Data extracts below:

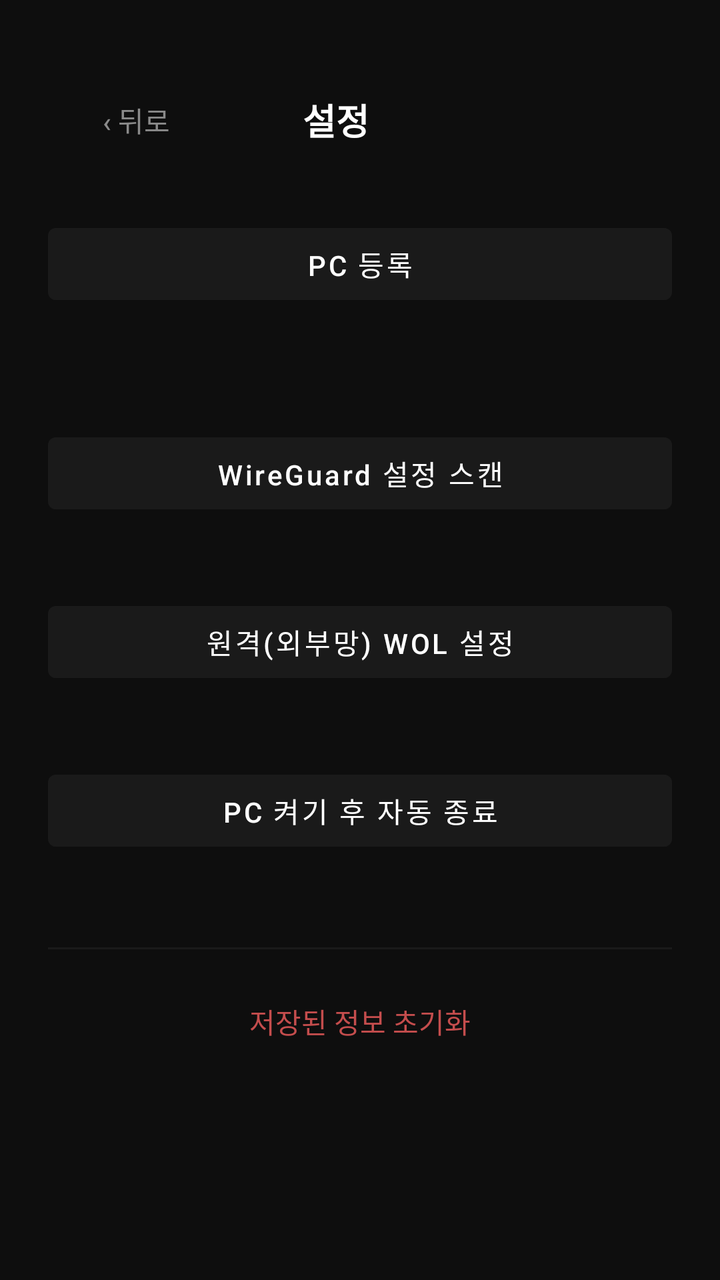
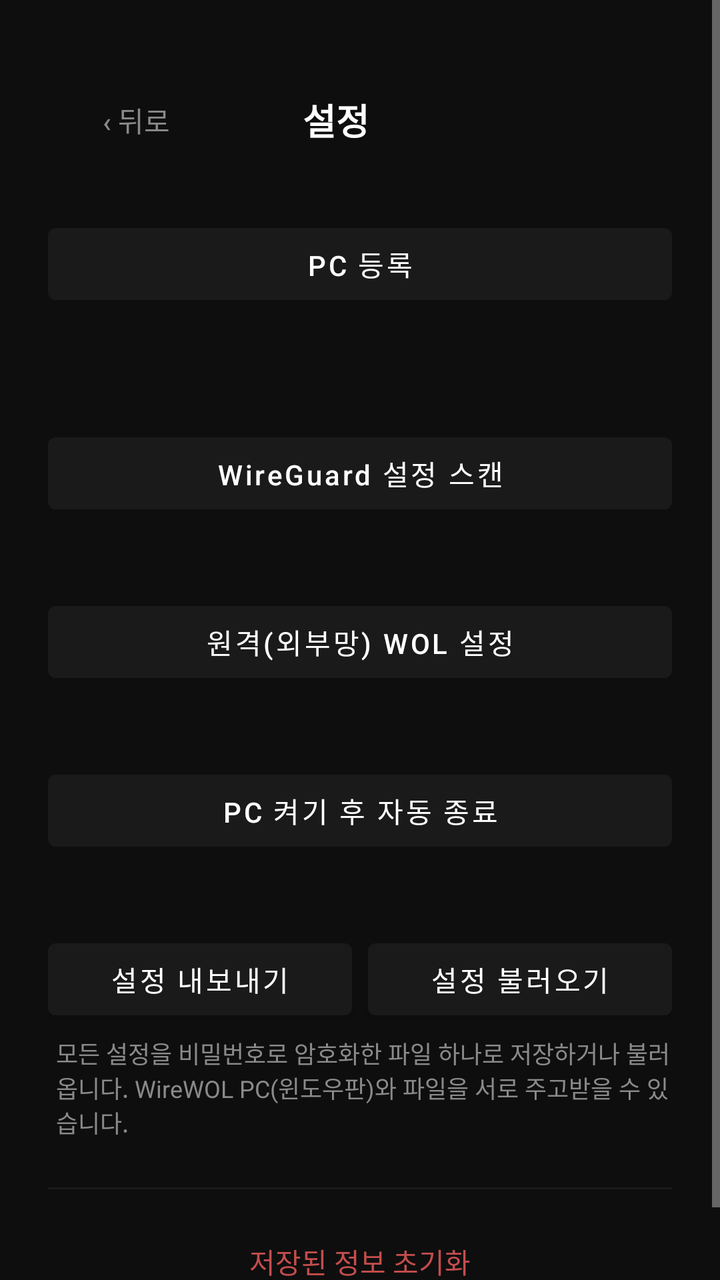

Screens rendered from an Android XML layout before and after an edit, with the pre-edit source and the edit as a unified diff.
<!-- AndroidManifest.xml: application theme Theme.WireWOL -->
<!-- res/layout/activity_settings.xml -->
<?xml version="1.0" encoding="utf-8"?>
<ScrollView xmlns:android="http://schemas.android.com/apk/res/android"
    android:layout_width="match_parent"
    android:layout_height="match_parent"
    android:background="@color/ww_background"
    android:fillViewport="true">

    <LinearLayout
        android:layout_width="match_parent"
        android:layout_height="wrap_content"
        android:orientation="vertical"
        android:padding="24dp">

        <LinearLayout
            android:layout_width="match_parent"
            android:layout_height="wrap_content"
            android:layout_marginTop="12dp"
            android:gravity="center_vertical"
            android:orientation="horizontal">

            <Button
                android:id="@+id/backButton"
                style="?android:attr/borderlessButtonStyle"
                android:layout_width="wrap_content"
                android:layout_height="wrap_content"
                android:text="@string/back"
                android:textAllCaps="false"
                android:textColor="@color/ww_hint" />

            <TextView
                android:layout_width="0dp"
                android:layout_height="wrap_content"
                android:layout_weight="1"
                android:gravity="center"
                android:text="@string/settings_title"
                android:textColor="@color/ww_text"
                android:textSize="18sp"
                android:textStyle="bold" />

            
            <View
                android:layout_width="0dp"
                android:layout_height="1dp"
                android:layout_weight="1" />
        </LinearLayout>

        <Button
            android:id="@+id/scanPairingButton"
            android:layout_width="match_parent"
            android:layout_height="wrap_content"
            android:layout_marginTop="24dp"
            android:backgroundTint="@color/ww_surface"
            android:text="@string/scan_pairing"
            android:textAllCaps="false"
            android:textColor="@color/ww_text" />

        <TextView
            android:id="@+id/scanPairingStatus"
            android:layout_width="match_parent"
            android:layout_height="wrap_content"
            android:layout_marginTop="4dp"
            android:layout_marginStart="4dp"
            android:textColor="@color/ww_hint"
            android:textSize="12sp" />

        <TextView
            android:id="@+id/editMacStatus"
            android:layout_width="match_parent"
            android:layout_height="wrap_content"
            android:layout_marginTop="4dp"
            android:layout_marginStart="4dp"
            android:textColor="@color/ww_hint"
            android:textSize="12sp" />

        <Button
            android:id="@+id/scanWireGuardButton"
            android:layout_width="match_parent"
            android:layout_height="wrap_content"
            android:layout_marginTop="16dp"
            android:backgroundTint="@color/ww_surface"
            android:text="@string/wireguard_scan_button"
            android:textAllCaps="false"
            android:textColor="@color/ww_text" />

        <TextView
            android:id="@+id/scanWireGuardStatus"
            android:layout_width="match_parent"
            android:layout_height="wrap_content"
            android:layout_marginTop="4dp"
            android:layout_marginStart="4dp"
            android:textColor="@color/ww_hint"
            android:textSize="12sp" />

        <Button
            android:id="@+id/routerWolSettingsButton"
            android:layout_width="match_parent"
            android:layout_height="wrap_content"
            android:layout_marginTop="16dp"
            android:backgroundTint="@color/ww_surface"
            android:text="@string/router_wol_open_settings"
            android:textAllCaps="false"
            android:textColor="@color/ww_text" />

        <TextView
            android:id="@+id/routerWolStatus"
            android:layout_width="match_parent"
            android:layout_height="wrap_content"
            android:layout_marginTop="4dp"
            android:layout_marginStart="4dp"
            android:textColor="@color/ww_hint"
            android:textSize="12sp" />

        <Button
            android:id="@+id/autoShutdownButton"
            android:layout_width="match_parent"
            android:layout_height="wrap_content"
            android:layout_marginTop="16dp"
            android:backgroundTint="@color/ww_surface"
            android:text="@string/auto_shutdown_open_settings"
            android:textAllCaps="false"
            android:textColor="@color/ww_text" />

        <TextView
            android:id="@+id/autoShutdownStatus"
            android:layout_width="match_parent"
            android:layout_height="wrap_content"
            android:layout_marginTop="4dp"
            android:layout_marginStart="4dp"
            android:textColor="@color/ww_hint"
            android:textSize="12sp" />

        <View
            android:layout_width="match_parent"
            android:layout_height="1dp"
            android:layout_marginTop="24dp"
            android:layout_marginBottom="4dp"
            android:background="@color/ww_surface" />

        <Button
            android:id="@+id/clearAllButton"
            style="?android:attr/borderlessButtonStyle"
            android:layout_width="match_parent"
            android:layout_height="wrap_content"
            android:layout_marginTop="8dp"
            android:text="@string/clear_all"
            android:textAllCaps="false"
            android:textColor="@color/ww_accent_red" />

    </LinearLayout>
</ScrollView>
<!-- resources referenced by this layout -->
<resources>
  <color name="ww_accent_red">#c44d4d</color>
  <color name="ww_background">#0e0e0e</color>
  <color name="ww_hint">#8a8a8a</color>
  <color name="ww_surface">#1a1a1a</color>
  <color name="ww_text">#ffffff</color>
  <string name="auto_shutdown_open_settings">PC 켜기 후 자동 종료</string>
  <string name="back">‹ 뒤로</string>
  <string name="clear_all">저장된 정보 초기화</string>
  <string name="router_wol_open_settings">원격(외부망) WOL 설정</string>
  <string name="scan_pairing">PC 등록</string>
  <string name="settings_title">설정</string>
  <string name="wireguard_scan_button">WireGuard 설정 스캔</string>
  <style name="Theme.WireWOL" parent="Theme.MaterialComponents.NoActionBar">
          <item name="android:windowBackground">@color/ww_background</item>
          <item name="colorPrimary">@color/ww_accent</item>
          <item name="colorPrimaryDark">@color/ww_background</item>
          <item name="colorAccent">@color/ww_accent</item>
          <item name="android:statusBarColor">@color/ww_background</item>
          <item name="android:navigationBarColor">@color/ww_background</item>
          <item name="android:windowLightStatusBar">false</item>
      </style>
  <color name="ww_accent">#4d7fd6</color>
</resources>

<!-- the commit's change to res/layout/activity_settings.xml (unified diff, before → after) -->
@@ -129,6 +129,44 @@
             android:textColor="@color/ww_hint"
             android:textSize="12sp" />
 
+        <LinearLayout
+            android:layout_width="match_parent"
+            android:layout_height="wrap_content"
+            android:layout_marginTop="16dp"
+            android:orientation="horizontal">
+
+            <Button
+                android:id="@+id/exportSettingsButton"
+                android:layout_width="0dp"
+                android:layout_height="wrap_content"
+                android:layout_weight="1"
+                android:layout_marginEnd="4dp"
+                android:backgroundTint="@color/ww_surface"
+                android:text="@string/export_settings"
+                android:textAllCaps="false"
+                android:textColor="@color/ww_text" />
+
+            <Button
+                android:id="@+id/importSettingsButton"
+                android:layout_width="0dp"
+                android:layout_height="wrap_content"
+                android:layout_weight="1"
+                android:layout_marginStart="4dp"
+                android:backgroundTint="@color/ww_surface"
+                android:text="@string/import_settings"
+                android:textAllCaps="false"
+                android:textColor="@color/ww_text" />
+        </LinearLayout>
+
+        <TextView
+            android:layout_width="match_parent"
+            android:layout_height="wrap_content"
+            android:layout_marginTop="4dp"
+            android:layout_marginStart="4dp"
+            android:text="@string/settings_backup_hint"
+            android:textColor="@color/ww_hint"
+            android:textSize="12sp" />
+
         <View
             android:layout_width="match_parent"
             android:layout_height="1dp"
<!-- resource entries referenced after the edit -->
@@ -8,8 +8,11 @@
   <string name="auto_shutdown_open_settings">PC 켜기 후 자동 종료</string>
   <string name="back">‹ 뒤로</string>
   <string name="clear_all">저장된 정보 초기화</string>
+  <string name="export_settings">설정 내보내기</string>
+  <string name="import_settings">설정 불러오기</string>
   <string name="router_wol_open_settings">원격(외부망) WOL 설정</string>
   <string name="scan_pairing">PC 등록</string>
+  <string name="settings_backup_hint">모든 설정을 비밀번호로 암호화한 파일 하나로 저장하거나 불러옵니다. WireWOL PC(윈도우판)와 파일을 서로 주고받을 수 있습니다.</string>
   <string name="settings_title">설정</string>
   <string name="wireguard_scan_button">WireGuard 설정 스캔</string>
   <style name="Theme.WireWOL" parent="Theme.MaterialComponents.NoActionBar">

End of Data extracts.
Data extracts below:

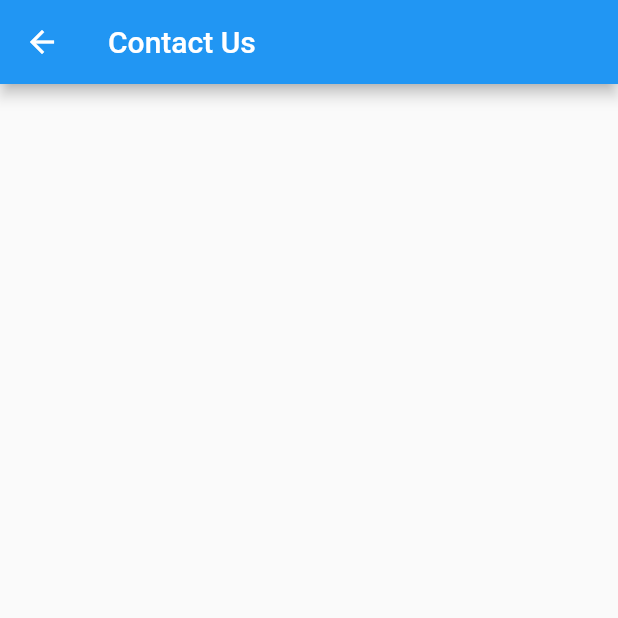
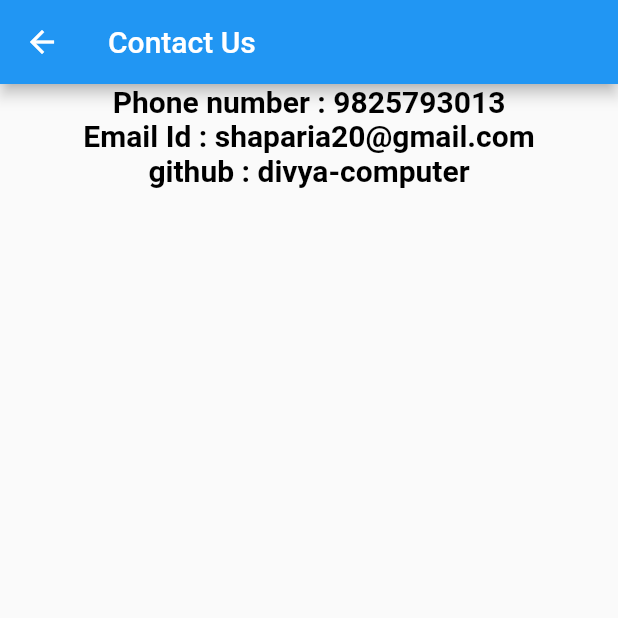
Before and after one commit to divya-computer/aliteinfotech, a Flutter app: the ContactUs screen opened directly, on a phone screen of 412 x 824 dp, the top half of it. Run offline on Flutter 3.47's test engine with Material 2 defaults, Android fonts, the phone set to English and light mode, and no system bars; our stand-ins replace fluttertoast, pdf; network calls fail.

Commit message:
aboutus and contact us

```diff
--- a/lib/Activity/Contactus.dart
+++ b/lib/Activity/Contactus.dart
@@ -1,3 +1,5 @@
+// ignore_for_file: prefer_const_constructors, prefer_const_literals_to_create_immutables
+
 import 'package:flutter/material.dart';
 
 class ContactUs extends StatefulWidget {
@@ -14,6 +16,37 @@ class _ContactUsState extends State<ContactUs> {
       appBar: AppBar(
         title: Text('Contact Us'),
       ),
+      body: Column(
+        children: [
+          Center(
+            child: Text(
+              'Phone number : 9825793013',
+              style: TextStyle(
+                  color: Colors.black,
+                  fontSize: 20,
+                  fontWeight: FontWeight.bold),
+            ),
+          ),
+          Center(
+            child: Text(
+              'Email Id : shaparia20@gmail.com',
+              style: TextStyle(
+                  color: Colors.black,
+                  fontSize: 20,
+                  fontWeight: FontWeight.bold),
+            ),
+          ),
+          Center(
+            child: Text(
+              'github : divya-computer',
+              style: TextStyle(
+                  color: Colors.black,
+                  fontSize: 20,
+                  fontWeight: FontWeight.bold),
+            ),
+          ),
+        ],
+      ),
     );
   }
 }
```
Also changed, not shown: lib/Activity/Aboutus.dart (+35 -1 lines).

End of Data extracts.

# [Problem]
Look through the records and copy every line that has the word "dart".

# [Task result]
--- a/lib/Activity/Contactus.dart
+++ b/lib/Activity/Contactus.dart
 import 'package:flutter/material.dart';
Also changed, not shown: lib/Activity/Aboutus.dart (+35 -1 lines).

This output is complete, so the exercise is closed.